Originally from Dallas, the now LA-based Hoang has been deeply enmeshed in the independent film world since she was a teenager, working at art house theaters and founding the Asian Film Festival of Dallas (AFFD). Eventually, she began co-producing an array of microbudget indie favorites, including 2015 John Cassavetes Award nominee Man from Reno and 2020 SXSW premiere I Will Make You Mine—the final installment of a trilogy begun with Reno director Dave Boyle’s Surrogate Valentine (2011) and Daylight Savings (2012).
We recently spoke to Hoang about how her interest in film developed, her first feature as director and the importance of responding positively when unexpected challenges arise during production. Here’s the conversation…
To start, how you first began to develop an interest in filmmaking?
Hoang: I grew up in Texas with very strict parents who immigrated from Vietnam before I was born. They had lived through war and were always concerned about my safety, so there was very little that I was allowed to do. Growing up, my parents didn’t really encourage sports or outdoor activities, but they did allow us to go to the movies. So going to the movies has been a big part of my life—and that’s where it started.
Did you study filmmaking at any point?
Hoang: I studied film at SMU in Dallas, close to home. I also worked at the local art house movie theater, starting in high school. So a big chunk of my life was just being immersed in cinema. I was always making movies with my friends, and I knew that was what I wanted to do with my life—just something pertaining to film. My parents didn’t exactly approve, but I did it anyways. I also founded the Asian Film Festival of Dallas, showing these Asian international box office hits along with these independent Asian American films.
Oh wow, I didn’t know you did that.
Hoang: Yeah! I actually started that right out of college as a way to bring films to town that no one else would. This was back when Wong Kar-Wai was in his heyday and most moviegoers were like, “Why would I want to read a movie?” Subtitles are a little more accepted now than back then. And in regards to Asian American filmmaking, prior to AFFD, hardly anyone in Dallas knew that it existed or what it meant to be Asian American. That film festival is still running—its 20th year. So I was a curator for film for a long time. And I only dabbled in filmmaking. You know, we have our survival jobs and we make what we can; I was making shorts and I helped produce a lot of microbudget features.
How did you start producing? What are the key skills you feel you developed in that role that you’ve taken into your projects as director?

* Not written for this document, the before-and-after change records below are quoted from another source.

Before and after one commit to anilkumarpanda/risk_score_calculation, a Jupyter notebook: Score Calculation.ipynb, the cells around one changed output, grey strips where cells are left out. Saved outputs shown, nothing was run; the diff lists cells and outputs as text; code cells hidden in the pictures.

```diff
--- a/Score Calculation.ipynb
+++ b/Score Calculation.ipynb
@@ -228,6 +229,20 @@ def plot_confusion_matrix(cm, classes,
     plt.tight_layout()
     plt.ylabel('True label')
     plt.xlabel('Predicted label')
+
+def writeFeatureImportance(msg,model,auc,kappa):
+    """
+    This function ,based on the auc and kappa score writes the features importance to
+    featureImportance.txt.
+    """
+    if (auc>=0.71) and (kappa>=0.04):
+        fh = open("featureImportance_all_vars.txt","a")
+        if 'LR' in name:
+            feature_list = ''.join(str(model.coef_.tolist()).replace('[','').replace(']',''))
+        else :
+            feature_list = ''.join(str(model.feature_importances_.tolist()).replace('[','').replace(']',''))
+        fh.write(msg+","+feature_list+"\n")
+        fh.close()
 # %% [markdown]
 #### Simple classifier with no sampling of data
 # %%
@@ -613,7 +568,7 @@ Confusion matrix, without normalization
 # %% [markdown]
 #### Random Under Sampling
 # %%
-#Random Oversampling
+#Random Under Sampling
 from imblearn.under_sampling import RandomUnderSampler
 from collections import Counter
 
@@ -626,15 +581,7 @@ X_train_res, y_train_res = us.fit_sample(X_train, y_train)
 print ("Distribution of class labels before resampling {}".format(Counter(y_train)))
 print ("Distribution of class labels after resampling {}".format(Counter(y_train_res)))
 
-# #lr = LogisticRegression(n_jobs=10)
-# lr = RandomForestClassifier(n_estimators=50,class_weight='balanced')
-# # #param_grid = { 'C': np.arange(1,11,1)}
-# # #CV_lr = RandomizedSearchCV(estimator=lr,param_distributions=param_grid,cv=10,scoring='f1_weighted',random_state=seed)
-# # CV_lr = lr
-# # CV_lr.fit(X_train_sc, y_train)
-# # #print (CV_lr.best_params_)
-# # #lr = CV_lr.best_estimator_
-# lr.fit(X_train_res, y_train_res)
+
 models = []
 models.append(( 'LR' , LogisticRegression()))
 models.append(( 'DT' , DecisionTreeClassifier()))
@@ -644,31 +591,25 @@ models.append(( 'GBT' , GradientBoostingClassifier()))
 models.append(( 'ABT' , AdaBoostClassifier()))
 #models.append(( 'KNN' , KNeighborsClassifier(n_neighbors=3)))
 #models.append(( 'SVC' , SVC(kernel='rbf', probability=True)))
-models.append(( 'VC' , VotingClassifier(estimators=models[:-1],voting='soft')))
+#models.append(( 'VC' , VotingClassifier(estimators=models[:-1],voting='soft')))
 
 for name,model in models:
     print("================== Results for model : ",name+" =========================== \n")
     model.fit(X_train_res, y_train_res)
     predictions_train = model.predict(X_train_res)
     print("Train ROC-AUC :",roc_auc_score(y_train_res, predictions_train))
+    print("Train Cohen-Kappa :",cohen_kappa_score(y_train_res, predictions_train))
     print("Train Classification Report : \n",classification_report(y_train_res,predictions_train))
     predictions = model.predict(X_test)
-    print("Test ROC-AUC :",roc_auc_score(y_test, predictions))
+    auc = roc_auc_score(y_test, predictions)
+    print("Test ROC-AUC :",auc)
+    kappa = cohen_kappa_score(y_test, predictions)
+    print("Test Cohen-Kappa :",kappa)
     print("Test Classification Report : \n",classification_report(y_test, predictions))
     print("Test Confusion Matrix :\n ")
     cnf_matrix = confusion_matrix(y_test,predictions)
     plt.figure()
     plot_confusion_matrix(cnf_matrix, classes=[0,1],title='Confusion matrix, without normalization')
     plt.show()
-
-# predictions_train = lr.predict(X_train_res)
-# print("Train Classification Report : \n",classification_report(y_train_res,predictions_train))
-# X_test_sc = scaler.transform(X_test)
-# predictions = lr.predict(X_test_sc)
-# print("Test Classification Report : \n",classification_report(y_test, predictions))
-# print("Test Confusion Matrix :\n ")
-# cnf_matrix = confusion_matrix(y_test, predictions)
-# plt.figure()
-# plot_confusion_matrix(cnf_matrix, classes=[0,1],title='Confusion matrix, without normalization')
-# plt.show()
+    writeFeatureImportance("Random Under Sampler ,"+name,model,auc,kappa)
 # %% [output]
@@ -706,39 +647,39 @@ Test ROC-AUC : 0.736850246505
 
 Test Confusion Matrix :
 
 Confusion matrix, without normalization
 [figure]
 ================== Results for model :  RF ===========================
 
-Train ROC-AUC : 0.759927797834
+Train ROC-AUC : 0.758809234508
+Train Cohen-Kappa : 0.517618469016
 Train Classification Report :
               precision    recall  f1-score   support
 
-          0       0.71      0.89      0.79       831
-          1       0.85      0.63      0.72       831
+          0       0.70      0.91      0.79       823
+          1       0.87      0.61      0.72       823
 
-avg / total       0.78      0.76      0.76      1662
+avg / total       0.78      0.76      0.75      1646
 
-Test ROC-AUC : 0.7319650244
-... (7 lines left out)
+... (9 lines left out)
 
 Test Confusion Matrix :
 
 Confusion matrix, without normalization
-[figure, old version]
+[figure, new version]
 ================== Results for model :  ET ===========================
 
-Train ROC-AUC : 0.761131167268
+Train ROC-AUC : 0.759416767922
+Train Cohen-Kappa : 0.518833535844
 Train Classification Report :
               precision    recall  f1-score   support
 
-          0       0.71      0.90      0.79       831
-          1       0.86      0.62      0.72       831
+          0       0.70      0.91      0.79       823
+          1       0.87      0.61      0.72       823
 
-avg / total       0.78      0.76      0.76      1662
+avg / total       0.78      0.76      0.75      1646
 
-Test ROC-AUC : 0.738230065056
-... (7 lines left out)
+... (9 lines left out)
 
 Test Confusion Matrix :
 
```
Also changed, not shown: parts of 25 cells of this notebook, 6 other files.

Hoang: I got on board starting with Man from Reno and then I Will Make You Mine. Actually, being the director of a film festival really helped prepare me to produce, because you’re basically just a nonstop problem-solver; there’s just so much you learn along the way. It’s all events planning, really. Most of the hard work is done before you shoot the movie.
Is that how you became familiar with Film Independent?
Hoang: I had friends that had been through some of Film Independent’s programs. It always seemed like Film Independent was inclusive even before it was the cool thing to do. And then especially with [Film Independent’s] interest in Man from Reno, first with the LA Film Festival and then through the Spirit Awards. All of that really helped us tremendously. So I became a Member and I’ve really enjoyed all of the perks of Membership.
Is there one particular Film Independent service or event that sticks out as your favorite?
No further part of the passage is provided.